* _EXERCISE INSTRUCTIONS_: Each line of the listing, apart from the pictures, is to be printed exactly.

* _DATASET EXCERPTS_:
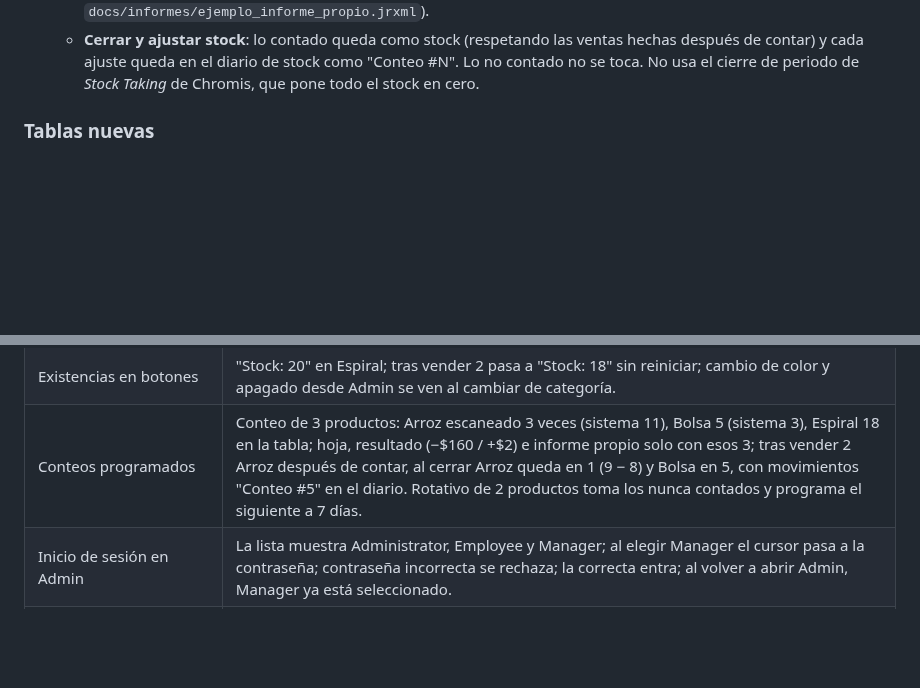
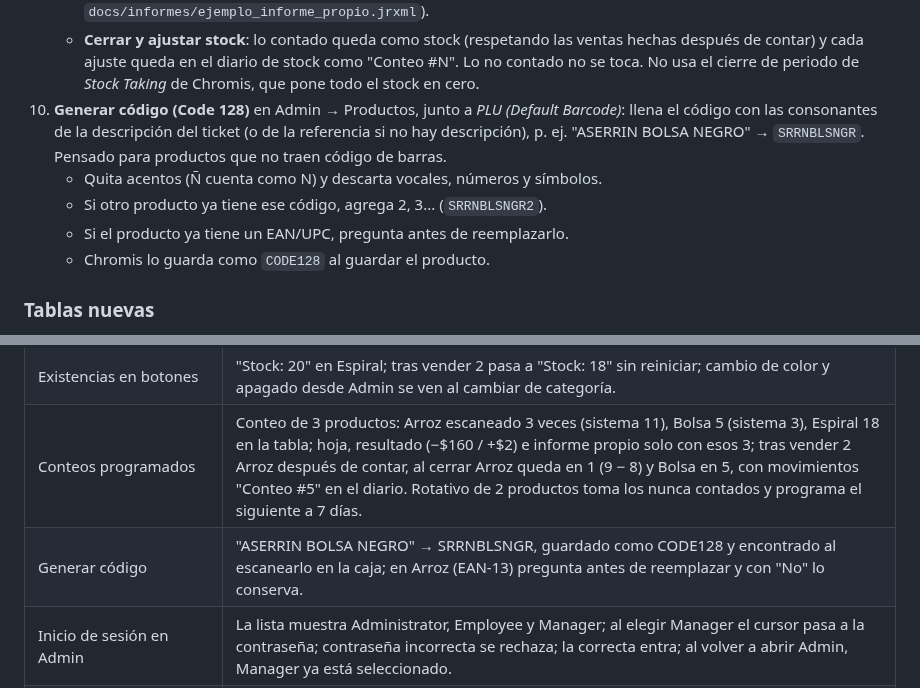
Before and after one commit to Geco96/chromis-1.5.4-mejoras, a Markdown page: README.md, 2 parts joined by grey strips. Rendered like a GitHub page; blank space fills up the shorter version.

```diff
--- a/README.md
+++ b/README.md
@@ -94,6 +94,14 @@ originales, las clases que se modificaron.
      ventas hechas después de contar) y cada ajuste queda en el diario de stock
      como "Conteo #N". Lo no contado no se toca. No usa el cierre de periodo
      de *Stock Taking* de Chromis, que pone todo el stock en cero.
+10. **Generar código (Code 128)** en Admin → Productos, junto a *PLU (Default
+    Barcode)*: llena el código con las consonantes de la descripción del ticket
+    (o de la referencia si no hay descripción), p. ej. "ASERRIN BOLSA NEGRO" →
+    `SRRNBLSNGR`. Pensado para productos que no traen código de barras.
+    - Quita acentos (Ñ cuenta como N) y descarta vocales, números y símbolos.
+    - Si otro producto ya tiene ese código, agrega 2, 3... (`SRRNBLSNGR2`).
+    - Si el producto ya tiene un EAN/UPC, pregunta antes de reemplazarlo.
+    - Chromis lo guarda como `CODE128` al guardar el producto.
 
 ### Tablas nuevas
 
@@ -148,6 +156,7 @@ MariaDB, se ejecutaron Chromis POS y Chromis Admin modificados (capturas en
 | Borrar producto con auxiliar debajo | Original: al borrar Arroz se borraba también la Espiral (auxiliar sin relación). Mejorado: la Espiral se queda; la Bolsa (auxiliar de Arroz en Admin) sí se borra con él. |
 | Existencias en botones | "Stock: 20" en Espiral; tras vender 2 pasa a "Stock: 18" sin reiniciar; cambio de color y apagado desde Admin se ven al cambiar de categoría. |
 | Conteos programados | Conteo de 3 productos: Arroz escaneado 3 veces (sistema 11), Bolsa 5 (sistema 3), Espiral 18 en la tabla; hoja, resultado (−$160 / +$2) e informe propio solo con esos 3; tras vender 2 Arroz después de contar, al cerrar Arroz queda en 1 (9 − 8) y Bolsa en 5, con movimientos "Conteo #5" en el diario. Rotativo de 2 productos toma los nunca contados y programa el siguiente a 7 días. |
+| Generar código | "ASERRIN BOLSA NEGRO" → SRRNBLSNGR, guardado como CODE128 y encontrado al escanearlo en la caja; en Arroz (EAN-13) pregunta antes de reemplazar y con "No" lo conserva. |
 | Inicio de sesión en Admin | La lista muestra Administrator, Employee y Manager; al elegir Manager el cursor pasa a la contraseña; contraseña incorrecta se rechaza; la correcta entra; al volver a abrir Admin, Manager ya está seleccionado. |
 | Guardar producto en Admin con ventas de por medio | Original: el stock regresó de 7 a 11 (se perdió la venta). Mejorado: se conserva. |
 
```
Also changed, not shown: docs/capturas/admin-generar-codigo.png (added), 4 other files.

* _SOLUTION FOR THIS EXERCISE_:
Before and after one commit to Geco96/chromis-1.5.4-mejoras, a Markdown page: README.md, 2 parts joined by grey strips. Rendered like a GitHub page; blank space fills up the shorter version.

```diff
--- a/README.md
+++ b/README.md
@@ -94,6 +94,14 @@ originales, las clases que se modificaron.
      ventas hechas después de contar) y cada ajuste queda en el diario de stock
      como "Conteo #N". Lo no contado no se toca. No usa el cierre de periodo
      de *Stock Taking* de Chromis, que pone todo el stock en cero.
+10. **Generar código (Code 128)** en Admin → Productos, junto a *PLU (Default
+    Barcode)*: llena el código con las consonantes de la descripción del ticket
+    (o de la referencia si no hay descripción), p. ej. "ASERRIN BOLSA NEGRO" →
+    `SRRNBLSNGR`. Pensado para productos que no traen código de barras.
+    - Quita acentos (Ñ cuenta como N) y descarta vocales, números y símbolos.
+    - Si otro producto ya tiene ese código, agrega 2, 3... (`SRRNBLSNGR2`).
+    - Si el producto ya tiene un EAN/UPC, pregunta antes de reemplazarlo.
+    - Chromis lo guarda como `CODE128` al guardar el producto.
 
 ### Tablas nuevas
 
@@ -148,6 +156,7 @@ MariaDB, se ejecutaron Chromis POS y Chromis Admin modificados (capturas en
 | Borrar producto con auxiliar debajo | Original: al borrar Arroz se borraba también la Espiral (auxiliar sin relación). Mejorado: la Espiral se queda; la Bolsa (auxiliar de Arroz en Admin) sí se borra con él. |
 | Existencias en botones | "Stock: 20" en Espiral; tras vender 2 pasa a "Stock: 18" sin reiniciar; cambio de color y apagado desde Admin se ven al cambiar de categoría. |
 | Conteos programados | Conteo de 3 productos: Arroz escaneado 3 veces (sistema 11), Bolsa 5 (sistema 3), Espiral 18 en la tabla; hoja, resultado (−$160 / +$2) e informe propio solo con esos 3; tras vender 2 Arroz después de contar, al cerrar Arroz queda en 1 (9 − 8) y Bolsa en 5, con movimientos "Conteo #5" en el diario. Rotativo de 2 productos toma los nunca contados y programa el siguiente a 7 días. |
+| Generar código | "ASERRIN BOLSA NEGRO" → SRRNBLSNGR, guardado como CODE128 y encontrado al escanearlo en la caja; en Arroz (EAN-13) pregunta antes de reemplazar y con "No" lo conserva. |
 | Inicio de sesión en Admin | La lista muestra Administrator, Employee y Manager; al elegir Manager el cursor pasa a la contraseña; contraseña incorrecta se rechaza; la correcta entra; al volver a abrir Admin, Manager ya está seleccionado. |
 | Guardar producto en Admin con ventas de por medio | Original: el stock regresó de 7 a 11 (se perdió la venta). Mejorado: se conserva. |
 
```
Also changed, not shown: docs/capturas/admin-generar-codigo.png (added), 4 other files.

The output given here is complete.